Born into a lower-ranking samurai family in northern Kyushu, Yukichi Fukuzawa emerged as a major leader in the cultural and political revolution that led to the Meiji Restoration of 1868 and the emergence of Japan as a modern state. Few Japanese intellectuals are as broadly discussed as Fukuzawa, regarding his solid grasp of Western industry, economics and politics as well as his profound insights into the foundations of Western civilization. Among the few Japanese of his time to travel outside Japan, he visited the United States twice and Europe once during the last days of the Edo period, hence his understanding was based on personal experience—fed by serious curiosity—and his impact on the radical reforms of the Meiji period was enormous.
Fukuzawa became widely known in Japan for his book Condition in the West, essential reading for Japanese in the years after Japan opened to international trade. Insights into his views are available through An Encouragement of Learning, An Outline of a Theory of Civilization, and The Autobiography of Yukichi Fukuzawa. While interesting in and of themselves, however, these works do not fully convey the importance of Fukuzawa as an intellectual who was actively involved in the public issues of his day. What has been missing until now is a comprehensive consideration of Fukuzawa the man, the thinking that appeared in his major early works, the later newspaper articles and speeches that laid out practical policies for the evolving Meiji government, and the contemporary social and political background.

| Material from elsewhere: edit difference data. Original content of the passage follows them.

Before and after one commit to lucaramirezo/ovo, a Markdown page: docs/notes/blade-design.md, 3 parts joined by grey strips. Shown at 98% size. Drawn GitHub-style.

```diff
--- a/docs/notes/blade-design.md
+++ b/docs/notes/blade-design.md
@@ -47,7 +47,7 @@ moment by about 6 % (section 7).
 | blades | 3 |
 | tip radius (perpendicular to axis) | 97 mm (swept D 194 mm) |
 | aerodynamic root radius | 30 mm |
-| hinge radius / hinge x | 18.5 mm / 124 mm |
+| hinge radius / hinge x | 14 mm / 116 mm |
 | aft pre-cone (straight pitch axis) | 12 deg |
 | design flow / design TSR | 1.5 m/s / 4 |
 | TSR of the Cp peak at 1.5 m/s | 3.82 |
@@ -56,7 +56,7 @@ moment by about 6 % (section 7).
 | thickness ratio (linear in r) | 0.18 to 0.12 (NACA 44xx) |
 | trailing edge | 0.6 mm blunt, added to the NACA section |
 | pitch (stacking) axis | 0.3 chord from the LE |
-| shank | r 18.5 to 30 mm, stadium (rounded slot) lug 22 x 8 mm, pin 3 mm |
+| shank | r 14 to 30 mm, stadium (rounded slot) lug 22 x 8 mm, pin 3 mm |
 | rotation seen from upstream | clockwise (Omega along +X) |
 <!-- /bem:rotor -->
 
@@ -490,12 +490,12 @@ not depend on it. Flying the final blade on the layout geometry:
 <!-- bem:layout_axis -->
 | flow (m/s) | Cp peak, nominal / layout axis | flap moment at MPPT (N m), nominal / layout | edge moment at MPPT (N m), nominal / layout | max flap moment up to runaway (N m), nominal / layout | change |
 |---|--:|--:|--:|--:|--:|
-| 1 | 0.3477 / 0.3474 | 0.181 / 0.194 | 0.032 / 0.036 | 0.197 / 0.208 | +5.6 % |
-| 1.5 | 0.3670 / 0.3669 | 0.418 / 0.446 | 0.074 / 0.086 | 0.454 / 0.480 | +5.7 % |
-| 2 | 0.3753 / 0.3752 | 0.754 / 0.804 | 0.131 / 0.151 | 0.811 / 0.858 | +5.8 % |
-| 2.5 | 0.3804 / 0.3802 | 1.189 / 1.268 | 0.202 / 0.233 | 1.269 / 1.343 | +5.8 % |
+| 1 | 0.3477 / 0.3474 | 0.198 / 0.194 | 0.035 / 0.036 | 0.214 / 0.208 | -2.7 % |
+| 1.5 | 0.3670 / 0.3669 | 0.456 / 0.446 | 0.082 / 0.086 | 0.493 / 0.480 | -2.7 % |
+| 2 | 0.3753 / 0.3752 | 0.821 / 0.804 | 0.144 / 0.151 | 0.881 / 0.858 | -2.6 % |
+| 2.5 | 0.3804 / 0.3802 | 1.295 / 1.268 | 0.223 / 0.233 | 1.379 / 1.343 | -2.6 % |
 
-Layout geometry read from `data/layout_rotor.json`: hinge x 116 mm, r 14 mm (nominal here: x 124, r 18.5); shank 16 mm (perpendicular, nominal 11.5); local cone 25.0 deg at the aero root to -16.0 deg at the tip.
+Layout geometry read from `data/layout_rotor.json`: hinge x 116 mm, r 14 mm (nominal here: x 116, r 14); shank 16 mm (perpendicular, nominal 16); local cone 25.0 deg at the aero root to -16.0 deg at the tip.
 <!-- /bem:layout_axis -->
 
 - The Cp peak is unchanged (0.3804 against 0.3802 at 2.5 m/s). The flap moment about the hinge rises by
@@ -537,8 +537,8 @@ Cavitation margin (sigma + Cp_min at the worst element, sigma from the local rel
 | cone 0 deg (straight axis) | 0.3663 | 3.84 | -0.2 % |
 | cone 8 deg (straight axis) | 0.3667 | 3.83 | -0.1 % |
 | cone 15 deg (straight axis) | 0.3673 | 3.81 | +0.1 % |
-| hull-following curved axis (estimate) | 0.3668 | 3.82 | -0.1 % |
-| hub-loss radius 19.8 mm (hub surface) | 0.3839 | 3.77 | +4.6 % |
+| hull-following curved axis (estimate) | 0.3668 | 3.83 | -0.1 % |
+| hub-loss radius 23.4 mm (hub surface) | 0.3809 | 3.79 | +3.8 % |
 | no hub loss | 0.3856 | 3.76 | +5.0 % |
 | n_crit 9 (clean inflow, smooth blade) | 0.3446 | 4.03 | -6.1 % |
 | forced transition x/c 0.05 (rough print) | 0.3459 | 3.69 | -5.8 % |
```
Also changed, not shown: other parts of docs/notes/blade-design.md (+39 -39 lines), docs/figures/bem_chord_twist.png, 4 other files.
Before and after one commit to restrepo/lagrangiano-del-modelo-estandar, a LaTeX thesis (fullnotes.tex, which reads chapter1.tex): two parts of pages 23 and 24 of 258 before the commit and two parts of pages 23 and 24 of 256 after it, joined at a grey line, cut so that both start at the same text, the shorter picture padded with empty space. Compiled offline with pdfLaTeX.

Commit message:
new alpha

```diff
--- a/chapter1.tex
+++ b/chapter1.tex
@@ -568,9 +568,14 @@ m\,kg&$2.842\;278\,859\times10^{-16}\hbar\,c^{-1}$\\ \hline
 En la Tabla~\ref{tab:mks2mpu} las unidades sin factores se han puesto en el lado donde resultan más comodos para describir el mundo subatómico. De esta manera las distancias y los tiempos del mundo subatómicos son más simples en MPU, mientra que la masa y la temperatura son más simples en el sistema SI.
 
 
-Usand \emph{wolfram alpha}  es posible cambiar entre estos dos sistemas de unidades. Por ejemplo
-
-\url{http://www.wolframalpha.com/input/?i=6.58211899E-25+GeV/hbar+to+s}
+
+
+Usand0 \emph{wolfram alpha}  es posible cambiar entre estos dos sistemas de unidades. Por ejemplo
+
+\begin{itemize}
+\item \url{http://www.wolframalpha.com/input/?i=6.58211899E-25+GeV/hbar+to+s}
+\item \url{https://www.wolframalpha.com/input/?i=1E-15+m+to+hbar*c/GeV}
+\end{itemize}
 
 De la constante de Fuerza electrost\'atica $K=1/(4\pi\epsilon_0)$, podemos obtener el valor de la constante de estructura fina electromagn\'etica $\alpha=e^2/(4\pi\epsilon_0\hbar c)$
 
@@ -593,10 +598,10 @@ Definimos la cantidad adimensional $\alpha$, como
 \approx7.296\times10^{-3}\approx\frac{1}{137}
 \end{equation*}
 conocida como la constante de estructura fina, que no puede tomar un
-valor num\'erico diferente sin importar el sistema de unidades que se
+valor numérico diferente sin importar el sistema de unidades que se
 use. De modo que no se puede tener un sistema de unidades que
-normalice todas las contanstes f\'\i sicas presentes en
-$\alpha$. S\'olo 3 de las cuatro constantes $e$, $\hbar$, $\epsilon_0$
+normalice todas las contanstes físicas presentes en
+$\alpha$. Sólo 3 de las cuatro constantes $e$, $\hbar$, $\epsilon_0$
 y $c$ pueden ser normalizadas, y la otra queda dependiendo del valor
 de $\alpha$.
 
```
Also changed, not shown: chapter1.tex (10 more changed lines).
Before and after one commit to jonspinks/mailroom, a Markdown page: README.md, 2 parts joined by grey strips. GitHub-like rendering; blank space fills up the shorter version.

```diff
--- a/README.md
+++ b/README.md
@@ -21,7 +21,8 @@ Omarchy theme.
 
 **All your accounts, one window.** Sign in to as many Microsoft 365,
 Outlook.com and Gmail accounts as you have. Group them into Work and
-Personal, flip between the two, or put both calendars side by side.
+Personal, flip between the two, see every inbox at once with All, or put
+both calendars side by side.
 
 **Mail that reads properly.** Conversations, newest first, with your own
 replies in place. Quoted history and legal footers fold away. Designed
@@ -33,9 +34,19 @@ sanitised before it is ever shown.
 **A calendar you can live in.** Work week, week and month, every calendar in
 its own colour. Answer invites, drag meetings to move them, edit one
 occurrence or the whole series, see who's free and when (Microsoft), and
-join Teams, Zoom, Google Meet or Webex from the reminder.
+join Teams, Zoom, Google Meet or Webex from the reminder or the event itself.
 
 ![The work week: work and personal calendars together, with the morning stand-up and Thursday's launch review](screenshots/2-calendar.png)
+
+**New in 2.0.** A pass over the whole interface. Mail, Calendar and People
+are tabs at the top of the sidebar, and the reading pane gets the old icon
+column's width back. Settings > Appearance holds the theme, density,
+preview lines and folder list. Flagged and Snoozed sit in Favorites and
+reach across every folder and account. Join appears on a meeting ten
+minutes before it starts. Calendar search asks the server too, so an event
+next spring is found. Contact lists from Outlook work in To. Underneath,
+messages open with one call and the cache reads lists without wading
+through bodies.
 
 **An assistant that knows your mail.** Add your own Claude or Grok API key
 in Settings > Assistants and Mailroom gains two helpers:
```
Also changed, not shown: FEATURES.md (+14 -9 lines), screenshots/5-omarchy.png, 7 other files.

Shinichi Kitaoka bases the title Self-Respect and Independence of Mind [Dokuritsu jison] on Fukuzawa’s strongly held belief that “a nation’s independence stands upon the independence of the self,” meaning that the independence of a nation is dependent on the cultivation of individuals who respect themselves. Kitaoka’s underlying theme is that Fukuzawa attempted to find a solution to the problem of how a non-Western nation, facing the advance of Western nations, could maintain its independence, modernize its economic and political foundations, and take its place among the advanced countries, which remains a significant issue for many non-Western nations today.
Published by: JPIC |
336 pages | 210mm (h) x 148mm (w) pages | March 2017